The rookie takes it all in.
In April 1982, third baseman Wade Boggs made the Red Sox after six years in the minors. He only got into 10 games through May, because Boston had a defending AL batting champion on third in Carney Lansford. Then, in late June, Lansford suffered a broken ankle and Boggs was given a chance to take his place.
The rookie took advantage of the situation, to put it mildly. Boggs went 10-for-20 in his first five games as a starter, hit .364 in June, .387 in July and .386 in August -- stroking the ball with a regularity that fans would get used to over the next decade. When Lansford came back in late July, manager Ralph Houk kept Boggs in the lineup by moving him to first base.
Boggs launches another one toward the Monster.
Could Middlebrooks pull a Wade Boggs and take Youk's job for good? Will he excel enough to prompt the Red Sox to trade their popular but slumping (and oft-injured) third baseman for some pitching help?

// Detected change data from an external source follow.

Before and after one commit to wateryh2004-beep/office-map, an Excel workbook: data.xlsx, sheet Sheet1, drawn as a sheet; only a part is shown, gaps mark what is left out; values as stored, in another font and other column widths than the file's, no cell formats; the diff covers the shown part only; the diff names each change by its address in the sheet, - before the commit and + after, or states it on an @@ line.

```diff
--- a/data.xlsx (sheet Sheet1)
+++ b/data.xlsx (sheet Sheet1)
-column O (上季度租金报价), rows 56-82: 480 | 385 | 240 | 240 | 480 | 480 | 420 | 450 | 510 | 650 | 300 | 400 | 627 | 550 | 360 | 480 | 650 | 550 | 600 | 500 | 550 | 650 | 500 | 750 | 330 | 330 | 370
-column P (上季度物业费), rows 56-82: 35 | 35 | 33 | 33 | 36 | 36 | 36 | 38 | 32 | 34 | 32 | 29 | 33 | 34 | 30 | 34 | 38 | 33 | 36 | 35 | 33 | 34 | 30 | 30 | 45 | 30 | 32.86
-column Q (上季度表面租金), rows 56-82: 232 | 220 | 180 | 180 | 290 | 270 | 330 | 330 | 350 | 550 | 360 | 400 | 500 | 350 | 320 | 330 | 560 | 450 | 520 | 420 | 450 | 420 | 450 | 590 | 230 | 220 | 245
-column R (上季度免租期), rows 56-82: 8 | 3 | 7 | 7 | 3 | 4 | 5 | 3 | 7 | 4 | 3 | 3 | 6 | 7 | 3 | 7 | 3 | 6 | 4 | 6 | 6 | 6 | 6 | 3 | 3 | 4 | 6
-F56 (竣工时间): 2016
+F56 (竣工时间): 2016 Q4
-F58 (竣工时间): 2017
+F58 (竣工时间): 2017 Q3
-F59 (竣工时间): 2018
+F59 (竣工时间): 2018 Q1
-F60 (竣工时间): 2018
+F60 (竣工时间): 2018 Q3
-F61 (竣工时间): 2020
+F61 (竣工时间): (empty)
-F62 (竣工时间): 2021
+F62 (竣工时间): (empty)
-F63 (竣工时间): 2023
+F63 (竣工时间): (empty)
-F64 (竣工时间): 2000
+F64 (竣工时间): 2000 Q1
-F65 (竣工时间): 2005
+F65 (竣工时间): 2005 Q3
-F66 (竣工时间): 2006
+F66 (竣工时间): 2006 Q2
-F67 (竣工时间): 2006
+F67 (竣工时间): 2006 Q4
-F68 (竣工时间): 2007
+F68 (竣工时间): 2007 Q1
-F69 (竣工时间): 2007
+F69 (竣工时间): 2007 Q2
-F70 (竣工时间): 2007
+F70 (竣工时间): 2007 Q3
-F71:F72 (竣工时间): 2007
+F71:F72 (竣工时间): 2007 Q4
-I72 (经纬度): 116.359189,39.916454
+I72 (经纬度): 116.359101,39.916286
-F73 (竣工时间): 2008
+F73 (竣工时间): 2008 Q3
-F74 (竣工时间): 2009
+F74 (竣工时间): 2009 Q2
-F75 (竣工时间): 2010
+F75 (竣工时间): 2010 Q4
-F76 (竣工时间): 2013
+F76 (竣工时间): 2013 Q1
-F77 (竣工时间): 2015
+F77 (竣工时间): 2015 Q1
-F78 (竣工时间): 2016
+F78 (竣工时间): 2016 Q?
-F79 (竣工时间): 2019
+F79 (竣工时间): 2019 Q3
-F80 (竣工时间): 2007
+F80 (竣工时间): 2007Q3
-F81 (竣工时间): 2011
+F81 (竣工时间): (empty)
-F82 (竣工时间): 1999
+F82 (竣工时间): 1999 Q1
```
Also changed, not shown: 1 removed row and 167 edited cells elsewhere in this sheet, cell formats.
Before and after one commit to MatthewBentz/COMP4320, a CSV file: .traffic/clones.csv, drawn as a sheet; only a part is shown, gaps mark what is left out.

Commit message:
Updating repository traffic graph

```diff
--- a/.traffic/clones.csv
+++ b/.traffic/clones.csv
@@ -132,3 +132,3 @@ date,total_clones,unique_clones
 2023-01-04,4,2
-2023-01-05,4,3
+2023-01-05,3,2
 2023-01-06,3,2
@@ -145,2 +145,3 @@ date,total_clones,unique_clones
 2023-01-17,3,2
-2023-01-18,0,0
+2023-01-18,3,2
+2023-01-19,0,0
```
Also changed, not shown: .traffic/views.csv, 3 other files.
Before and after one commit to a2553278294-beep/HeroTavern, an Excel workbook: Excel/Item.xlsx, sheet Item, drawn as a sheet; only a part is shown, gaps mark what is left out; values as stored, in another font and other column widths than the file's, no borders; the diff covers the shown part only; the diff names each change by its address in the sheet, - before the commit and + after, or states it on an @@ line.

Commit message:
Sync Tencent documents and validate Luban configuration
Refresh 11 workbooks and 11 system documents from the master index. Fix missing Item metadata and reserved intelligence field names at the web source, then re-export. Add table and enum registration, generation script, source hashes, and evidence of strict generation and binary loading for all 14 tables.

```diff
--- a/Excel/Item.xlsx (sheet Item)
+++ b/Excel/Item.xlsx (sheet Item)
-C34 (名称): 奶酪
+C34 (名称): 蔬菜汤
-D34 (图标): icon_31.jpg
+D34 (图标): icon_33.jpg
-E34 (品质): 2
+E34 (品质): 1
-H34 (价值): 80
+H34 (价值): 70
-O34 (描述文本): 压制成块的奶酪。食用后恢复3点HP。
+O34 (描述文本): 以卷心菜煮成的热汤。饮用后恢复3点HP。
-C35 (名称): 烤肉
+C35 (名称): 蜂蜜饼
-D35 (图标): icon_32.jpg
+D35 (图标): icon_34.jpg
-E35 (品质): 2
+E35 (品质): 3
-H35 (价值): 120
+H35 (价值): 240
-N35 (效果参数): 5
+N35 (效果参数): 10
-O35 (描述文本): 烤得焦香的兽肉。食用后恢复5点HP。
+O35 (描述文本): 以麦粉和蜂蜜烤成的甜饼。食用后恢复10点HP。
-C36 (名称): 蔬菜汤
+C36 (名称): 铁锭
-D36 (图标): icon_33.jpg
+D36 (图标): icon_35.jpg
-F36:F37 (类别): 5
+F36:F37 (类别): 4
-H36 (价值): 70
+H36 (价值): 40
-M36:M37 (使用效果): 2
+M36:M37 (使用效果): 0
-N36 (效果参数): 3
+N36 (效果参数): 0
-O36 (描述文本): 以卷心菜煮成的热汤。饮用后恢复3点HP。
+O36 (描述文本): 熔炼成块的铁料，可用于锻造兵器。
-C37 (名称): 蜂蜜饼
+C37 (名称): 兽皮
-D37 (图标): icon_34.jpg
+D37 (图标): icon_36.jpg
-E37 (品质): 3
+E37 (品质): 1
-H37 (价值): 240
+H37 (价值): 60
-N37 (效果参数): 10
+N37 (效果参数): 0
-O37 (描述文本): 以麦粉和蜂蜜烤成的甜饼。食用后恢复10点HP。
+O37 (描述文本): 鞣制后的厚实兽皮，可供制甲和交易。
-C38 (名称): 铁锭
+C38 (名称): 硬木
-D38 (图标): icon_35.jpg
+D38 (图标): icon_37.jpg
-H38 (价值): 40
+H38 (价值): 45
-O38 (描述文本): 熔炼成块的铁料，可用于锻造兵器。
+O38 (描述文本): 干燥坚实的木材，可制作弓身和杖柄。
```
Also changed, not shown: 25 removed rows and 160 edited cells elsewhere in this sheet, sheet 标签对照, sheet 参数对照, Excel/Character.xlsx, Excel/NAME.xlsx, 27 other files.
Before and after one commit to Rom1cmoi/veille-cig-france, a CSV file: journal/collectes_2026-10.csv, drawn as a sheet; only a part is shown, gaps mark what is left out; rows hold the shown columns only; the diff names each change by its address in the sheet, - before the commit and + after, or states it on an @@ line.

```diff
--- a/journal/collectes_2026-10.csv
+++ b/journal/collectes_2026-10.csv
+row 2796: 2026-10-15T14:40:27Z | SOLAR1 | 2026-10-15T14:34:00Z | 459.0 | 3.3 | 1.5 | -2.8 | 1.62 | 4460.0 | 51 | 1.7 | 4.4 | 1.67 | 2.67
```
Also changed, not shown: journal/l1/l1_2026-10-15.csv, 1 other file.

Time will tell, but it will be fun to see how the rookie takes advantage of his opportunity. He hasn't hit for as high an average overall as Boggs did in the minors, but he was batting .333 with nine homers in just 27 games at Pawtucket when called up yesterday. Then, in his first ML game, he went 2-for-3 with a double and a stolen base.
Middlebrooks was a bright spot on a dismal night.